Your instructions:
Every line of the listing that contains the word "evaluateButton" is to be copied out.

Material provided:
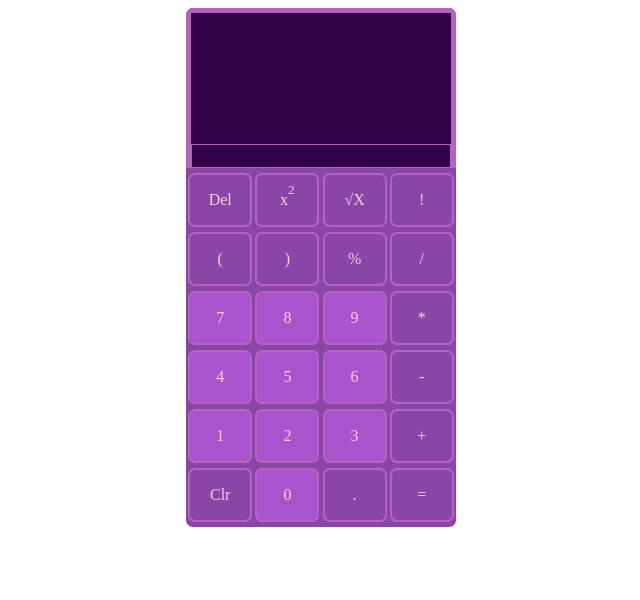
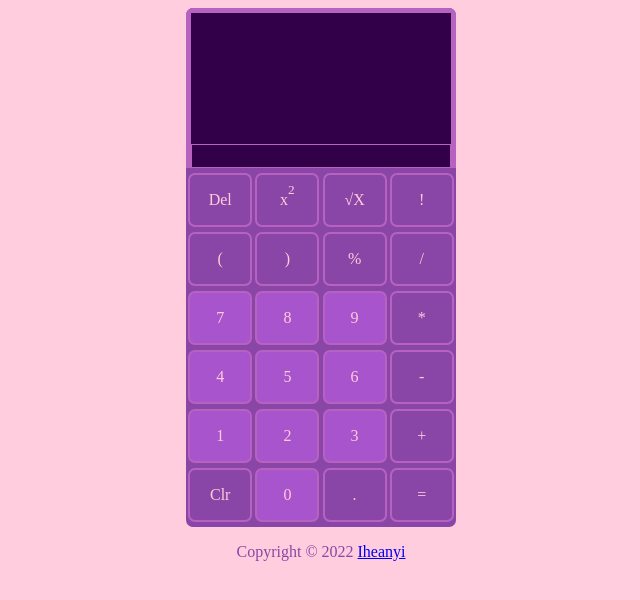
Before and after one commit to neoconstel/VanillaCalculator, a plain HTML site: page index.html in a window 1280 px wide. Shown: the whole page, without its empty margins (319-959 px from the left). Drawn offline with Linux system fonts and the light colour scheme.

Commit message:
added updatable copyright display, put overall background color

```diff
--- a/calculator.css
+++ b/calculator.css
@@ -1,3 +1,7 @@
+body {
+    background-color: #FFCDDD;
+}
+
 .body {
     width: 270px;
     background-color: #8946A6;
@@ -80,3 +84,12 @@
     position: relative;
     bottom: 10px;
 }
+
+.copyright {
+    text-align: center;
+    color: #8946A6;
+}
+
+a:hover {
+    color: magenta;
+}
--- a/calculator.js
+++ b/calculator.js
@@ -185,6 +185,7 @@ function displayResult() {
 
 (function main() {
 
+    // keyboard integration
     window.addEventListener("keydown", (event) => {
         if (event.key.match(/[0-9\.\+\-\*\/\^\%\!\(\)]/)) {
             expressionArray.push(event.key);
@@ -212,4 +213,10 @@ function displayResult() {
 
     const evaluateButton = document.querySelector(".btn[data-function=evaluate]");
     evaluateButton.addEventListener("click", displayResult);
+
+
+    // copyright update
+    const currentYear = new Date().getFullYear();
+    const copyYear = document.querySelector(".copyright span");
+    copyYear.textContent = currentYear;
 })();
--- a/index.html
+++ b/index.html
@@ -46,6 +46,7 @@
 
         </div>
     </div>
+    <p class="copyright">Copyright © <span></span> <a href="https://github.com/neoconstel/VanillaCalculator">Iheanyi</a></p>
 
 </body>
 
```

Task output:
     const evaluateButton = document.querySelector(".btn[data-function=evaluate]");
     evaluateButton.addEventListener("click", displayResult);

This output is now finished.